A renewed proposal to tax real estate sales in Teton County will be considered in the coming session of the Wyoming Legislature, but it seems bound to go before lawmakers without much hometown support from the experts.
Rep. Andy Schwartz, the Jackson Democrat who will propose the bill, said he’ll be in Cheyenne starting Friday to hammer out the bill and schedule it before the Wyoming House’s Revenue Committee. The session begins in February.
Schwartz said Monday that he thinks the bill — a graduated tax starting at 1 percent on real estate priced between $1 million and $2 million — is a legitimate way for Jackson and Teton County to pay some of the big bills he thinks are associated with growth in the area. That justification is even more important, Schwartz said, given the decline in state aid to local governments that has been seen in the past several years because of the downturn in the oil and coal businesses.
“A lot of people think the impacts of rising real estate costs are real, to the community and local governments,” he said, “and that this is a good mechanism to offset some of that.”
Ryan Block, president of the board of the Teton Board of Realtors, acknowledged that it’s “good to look for creative ways” to pay for public costs. But Block thinks the additional cost to buyers would be a blow to homeownership in the area, a factor he weights more heavily than any other.
Though the board hasn’t taken an official position, Block said, “in general I’d say the response would be that anything that would affect, that makes home ownership more expensive, the board would be opposed to.”
Schwartz said the bill he’s carrying to Cheyenne for the budget session isn’t much different from one pushed in the 1990s by Clarene Law, a longtime Republican representative from Jackson.
To make the bill palatable to other legislators, it would allow the local-voter-approved tax only in counties where real estate sales topped $660 million. That would effectively limit it to Teton County, which in 2016 saw sales of just more than $1 billion in 618 transactions.
After the 1 percent collection proposed for sales from $1 million to $2 million, the tax would rise to 1.5 percent for sales from $2 million to $5 million, and to 2 percent on sales above $5 million.
Based on 2016 statistics, Schwartz estimates that collections would start out being between $5 million and $6 million a year. Fifty-five percent would go to the county, 45 percent to the town of Jackson.
The income would be vital, Schwartz said, given declining state support: For the current year the county received just $345,000 from the state, about $1.5 million less than in fiscal 2016.
Schwartz hasn’t included any earmarking rules for the money. He compared it to the county’s optional 1 percent specific purpose excise tax, which is approved by voters and then requires a second voter OK to authorize each project. The same way of doing things is incorporated into his bill.
Schwartz said he has met with some real estate people in the area to talk about the proposal, though not exactly to campaign for it.

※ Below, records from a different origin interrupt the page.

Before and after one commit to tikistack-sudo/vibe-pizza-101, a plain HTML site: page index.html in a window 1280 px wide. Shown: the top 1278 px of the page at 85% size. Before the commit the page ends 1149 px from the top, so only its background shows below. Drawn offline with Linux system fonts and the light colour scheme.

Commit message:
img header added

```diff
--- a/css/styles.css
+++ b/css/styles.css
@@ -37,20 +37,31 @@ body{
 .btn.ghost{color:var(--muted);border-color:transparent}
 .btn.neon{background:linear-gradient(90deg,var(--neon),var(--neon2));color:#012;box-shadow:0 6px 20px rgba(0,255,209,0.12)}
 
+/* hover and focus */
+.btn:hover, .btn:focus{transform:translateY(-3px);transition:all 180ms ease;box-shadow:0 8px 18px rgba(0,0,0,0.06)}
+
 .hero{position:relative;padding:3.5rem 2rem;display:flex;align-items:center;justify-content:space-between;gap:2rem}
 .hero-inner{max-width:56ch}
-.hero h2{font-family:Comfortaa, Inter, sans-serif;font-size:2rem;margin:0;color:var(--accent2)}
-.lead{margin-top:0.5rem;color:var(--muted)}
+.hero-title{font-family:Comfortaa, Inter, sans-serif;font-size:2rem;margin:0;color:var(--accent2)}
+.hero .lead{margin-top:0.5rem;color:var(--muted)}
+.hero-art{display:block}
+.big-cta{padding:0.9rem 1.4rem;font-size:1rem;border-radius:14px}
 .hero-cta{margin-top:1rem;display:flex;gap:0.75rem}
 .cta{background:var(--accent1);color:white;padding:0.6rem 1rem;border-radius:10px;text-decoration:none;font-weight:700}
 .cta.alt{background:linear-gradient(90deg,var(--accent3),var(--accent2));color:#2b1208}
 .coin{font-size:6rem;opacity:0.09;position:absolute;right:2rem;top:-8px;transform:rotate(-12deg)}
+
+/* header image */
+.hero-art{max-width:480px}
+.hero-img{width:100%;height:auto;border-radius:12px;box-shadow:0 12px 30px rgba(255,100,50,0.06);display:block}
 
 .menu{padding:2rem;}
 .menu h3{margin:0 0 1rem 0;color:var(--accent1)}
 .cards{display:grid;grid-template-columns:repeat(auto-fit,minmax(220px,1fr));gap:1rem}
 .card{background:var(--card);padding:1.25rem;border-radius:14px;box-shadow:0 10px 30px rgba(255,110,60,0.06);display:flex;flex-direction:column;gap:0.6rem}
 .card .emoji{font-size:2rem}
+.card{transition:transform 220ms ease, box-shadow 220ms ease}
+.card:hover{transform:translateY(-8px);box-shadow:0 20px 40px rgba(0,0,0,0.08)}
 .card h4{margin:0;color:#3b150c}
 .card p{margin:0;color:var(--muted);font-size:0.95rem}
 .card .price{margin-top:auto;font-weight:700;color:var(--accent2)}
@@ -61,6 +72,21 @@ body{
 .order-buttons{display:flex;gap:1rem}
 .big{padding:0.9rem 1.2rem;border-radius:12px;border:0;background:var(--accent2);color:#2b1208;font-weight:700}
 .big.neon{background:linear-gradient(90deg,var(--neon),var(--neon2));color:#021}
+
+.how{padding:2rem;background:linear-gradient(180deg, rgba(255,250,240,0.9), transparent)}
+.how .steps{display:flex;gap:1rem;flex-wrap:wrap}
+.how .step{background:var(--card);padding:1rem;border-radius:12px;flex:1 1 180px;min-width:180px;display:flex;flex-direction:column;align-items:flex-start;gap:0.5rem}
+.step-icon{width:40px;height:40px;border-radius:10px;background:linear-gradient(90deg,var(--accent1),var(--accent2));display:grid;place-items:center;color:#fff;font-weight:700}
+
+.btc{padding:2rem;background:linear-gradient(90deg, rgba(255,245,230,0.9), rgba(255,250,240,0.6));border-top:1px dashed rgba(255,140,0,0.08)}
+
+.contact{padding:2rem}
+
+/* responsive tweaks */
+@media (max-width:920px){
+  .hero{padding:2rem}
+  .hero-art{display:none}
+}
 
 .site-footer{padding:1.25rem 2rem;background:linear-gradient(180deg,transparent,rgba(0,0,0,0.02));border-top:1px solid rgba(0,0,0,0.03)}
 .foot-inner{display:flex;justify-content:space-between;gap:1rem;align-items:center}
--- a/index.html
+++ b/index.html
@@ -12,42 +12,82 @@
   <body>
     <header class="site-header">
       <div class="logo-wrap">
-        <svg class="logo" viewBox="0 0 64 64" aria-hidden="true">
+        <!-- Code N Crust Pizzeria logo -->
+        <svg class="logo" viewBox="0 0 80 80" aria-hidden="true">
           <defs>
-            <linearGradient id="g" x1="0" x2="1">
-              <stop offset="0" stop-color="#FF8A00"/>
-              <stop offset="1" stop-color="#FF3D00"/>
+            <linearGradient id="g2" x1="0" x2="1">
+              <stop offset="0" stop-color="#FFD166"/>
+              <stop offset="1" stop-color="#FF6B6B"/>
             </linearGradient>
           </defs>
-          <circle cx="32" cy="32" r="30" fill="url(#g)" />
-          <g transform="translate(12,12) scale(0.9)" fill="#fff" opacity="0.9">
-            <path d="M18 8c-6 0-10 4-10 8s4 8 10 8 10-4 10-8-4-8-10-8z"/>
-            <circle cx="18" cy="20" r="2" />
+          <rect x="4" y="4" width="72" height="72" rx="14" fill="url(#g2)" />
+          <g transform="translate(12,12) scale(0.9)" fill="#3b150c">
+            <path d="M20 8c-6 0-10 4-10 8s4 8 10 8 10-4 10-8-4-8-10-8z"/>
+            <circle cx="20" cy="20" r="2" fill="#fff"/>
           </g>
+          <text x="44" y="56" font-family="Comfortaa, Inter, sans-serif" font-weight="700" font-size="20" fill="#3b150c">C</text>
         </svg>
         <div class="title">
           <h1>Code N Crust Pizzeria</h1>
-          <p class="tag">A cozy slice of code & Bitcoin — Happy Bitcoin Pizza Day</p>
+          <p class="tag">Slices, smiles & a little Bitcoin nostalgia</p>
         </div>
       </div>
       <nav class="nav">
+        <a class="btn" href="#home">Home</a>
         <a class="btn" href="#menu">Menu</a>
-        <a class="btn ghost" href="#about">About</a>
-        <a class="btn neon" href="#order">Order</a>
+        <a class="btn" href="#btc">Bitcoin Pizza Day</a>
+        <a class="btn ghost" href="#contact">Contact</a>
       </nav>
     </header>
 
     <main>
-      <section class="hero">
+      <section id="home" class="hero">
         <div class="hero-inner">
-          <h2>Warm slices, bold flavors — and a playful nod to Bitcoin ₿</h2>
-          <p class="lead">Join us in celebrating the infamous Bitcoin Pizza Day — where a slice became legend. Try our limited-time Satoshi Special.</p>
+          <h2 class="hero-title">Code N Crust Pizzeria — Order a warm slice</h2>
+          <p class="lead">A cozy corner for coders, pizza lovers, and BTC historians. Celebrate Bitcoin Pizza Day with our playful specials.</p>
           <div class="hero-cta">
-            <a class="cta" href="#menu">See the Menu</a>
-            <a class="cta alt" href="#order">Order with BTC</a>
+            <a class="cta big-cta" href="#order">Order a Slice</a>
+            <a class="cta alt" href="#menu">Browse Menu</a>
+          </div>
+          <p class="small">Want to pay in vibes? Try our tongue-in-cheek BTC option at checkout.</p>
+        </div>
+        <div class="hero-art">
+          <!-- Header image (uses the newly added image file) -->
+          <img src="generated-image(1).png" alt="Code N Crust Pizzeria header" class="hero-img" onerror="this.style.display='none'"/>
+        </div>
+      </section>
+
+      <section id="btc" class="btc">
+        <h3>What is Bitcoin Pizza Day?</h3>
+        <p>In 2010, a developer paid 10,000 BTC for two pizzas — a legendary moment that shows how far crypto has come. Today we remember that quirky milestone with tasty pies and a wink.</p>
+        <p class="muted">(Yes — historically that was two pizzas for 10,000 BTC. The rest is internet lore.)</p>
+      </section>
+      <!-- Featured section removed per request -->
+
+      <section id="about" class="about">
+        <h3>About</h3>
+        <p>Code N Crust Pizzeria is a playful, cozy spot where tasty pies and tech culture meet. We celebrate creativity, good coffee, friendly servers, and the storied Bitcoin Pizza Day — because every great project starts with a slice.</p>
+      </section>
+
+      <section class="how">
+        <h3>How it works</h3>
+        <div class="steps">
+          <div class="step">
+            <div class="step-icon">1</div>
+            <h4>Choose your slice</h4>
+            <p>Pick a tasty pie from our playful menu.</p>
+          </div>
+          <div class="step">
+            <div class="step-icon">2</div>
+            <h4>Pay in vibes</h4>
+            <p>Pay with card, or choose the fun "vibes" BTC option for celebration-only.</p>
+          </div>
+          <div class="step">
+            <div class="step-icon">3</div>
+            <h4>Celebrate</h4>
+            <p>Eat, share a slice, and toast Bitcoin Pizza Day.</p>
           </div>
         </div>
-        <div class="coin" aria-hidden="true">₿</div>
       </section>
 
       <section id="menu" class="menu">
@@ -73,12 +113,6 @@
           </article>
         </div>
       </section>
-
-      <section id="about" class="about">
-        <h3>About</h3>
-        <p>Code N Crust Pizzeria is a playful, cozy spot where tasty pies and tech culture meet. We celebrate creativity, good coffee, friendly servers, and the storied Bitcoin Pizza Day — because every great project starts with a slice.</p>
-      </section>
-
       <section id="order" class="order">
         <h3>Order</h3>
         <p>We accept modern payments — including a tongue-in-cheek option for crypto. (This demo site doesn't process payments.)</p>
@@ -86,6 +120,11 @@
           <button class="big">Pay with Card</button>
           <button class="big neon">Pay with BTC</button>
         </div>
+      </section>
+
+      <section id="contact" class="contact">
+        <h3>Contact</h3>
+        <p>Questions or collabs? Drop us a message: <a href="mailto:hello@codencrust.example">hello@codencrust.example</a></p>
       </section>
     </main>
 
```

“I’m just trying to explain it,” he said. “I don’t expect everybody to agree with me on this, but if they’re not behind it I want it to be because they’re against what the bill actually says.”
So far, Schwartz said, Realtors he has spoken to are “not enthusiastic, but some are not opposed. ... I haven’t been shot at or run out of town.”
Block, who works at the Engels and Volker realty firm, said the plan still stumbles over the fact that it means higher prices for real estate, a vital local business and the core of the community in a tight housing market.
“Even if it’s just over a million dollars, that affects a lot of local families,” Block said. “That’s Melody Ranch, that’s Indian Trails, a lot of local neighborhoods.”
The big part played by vacation home sales is another negative, he said.
“The second-home owner is driven to Wyoming because of our tax benefits, because Wyoming is a beneficial place to be, tax-wise,” he said.
Matt Faupel, one of the owners of Jackson Hole Real Estate Associates, agreed with the view that additional costs would hurt. And, he said, even if the additional cost seems insignificant for many high-end buyers, many who would buy are full-time Jackson residents trying to make a home.
“When you look at those of us who are in the workforce, it’s a much bigger deal,” Faupel said.
Strictly from a business point of view, he said, it also hurts: “It makes something I’m selling cost more.”
Faupel said local elected officials would better serve their constituents by not casting about for taxes to pay various bills but instead taking a stand-back, overall view of needs and potential sources before going after one sector.
Andy Cornish, of the Cornish-Lammpa Group, was also mostly doubtful. The tax, he said, “just makes sales that much more expensive,” and on something that “is many peoples’ primary asset” and a vital part of their life plan, including retirement.
In that sense, Cornish said, the tax is assessed less on something that creates a need than on a simple transfer of wealth.
“It’s a tax not on ownership but on distribution, like the death tax,” he said.
Schwartz said that his bill isn’t complete, but he expects a final proposal to be written within a few weeks. If the bill were to become law the earliest it could reach the ballot here for authorization of the tax would be August 2018.